Directors Jay Hodges and PJ Raval were intrigued by Trinidad's status as the "Sex Change Capital of the World" and that Dr. Marci Bowers, the surgeon of the town, had transgender history. Neither director lived in the town, so they filmed in intervals of several months at a time. In an interview with Queerty, Raval said, "Our intention was not to sensationalize or exploit but to create something where people can see the universal struggle for self-expression and give people an opportunity to explore these concepts of gender and gender identity."
Trinidad received $4,000 for production and $7,000 for post-production through the Austin Film Society's Texas Filmmakers' Production Fund.
Trinidad features music by Antony and the Johnsons, The Cinematic Orchestra, and Julia Kent.

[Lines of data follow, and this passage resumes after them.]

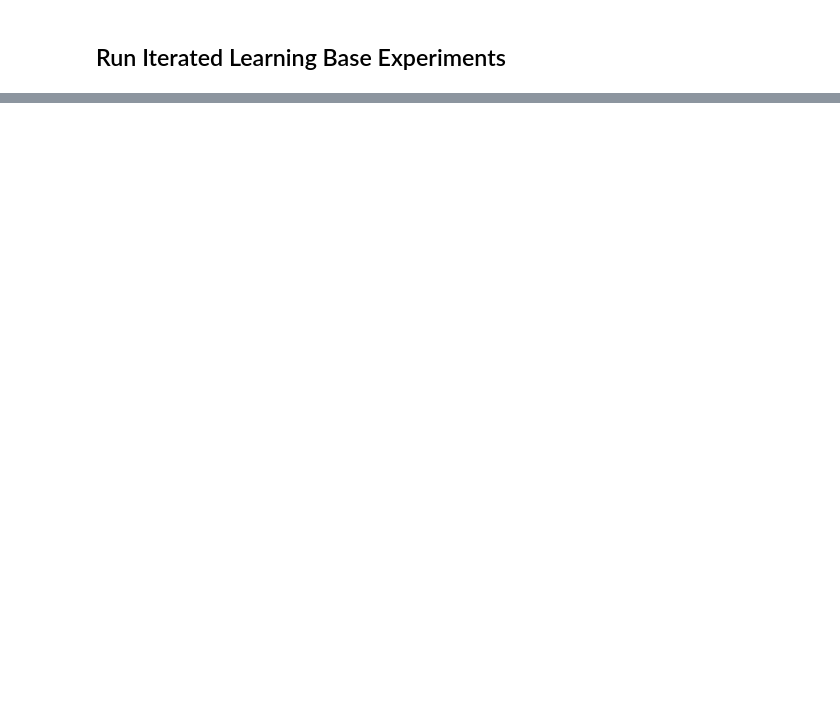
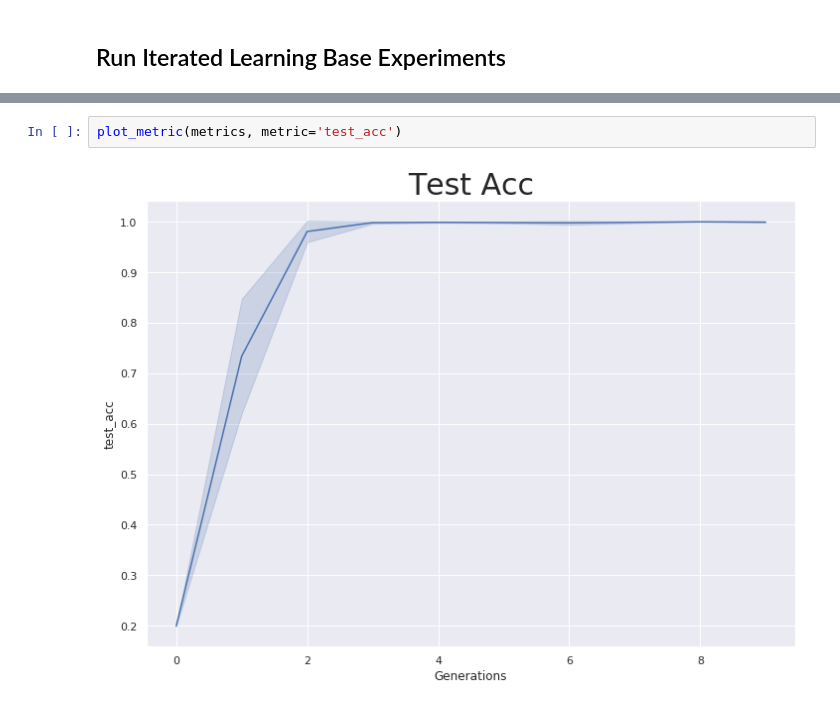
Before and after one commit to gautierdag/cultural-magnification, a Jupyter notebook: main.ipynb, the cells around one changed output, grey strips where cells are left out. Saved outputs shown, nothing was run; the diff lists cells and outputs as text; blank space fills up the shorter version.

```diff
--- a/main.ipynb
+++ b/main.ipynb
@@ -28,0 +88,4 @@ KeyboardInterrupt:
+# %%
+plot_metric(metrics, metric='test_acc')
+# %% [output]
+[figure, added]
```
Also changed, not shown: parts of 10 cells of this notebook, 4 other files.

Eric Campos, writing for Film Threat, gave the film 4 out of 5 stars and said, "Trinidad succeeds in presenting the materials for a better understanding of transsexual people and stands to be very instrumental in making the world outside of Trinidad, Colorado a safer place for them to live." IFC's Stephen Salto commented, "Hodges and Raval arrive in town just in time to shoot the construction of Morning Glow, a recovery house that not only provides a dramatic arc for the story, but slyly demonstrates how post-ops are just like anyone else, in moments as simple as arguing over the proper trim for the doors of the house."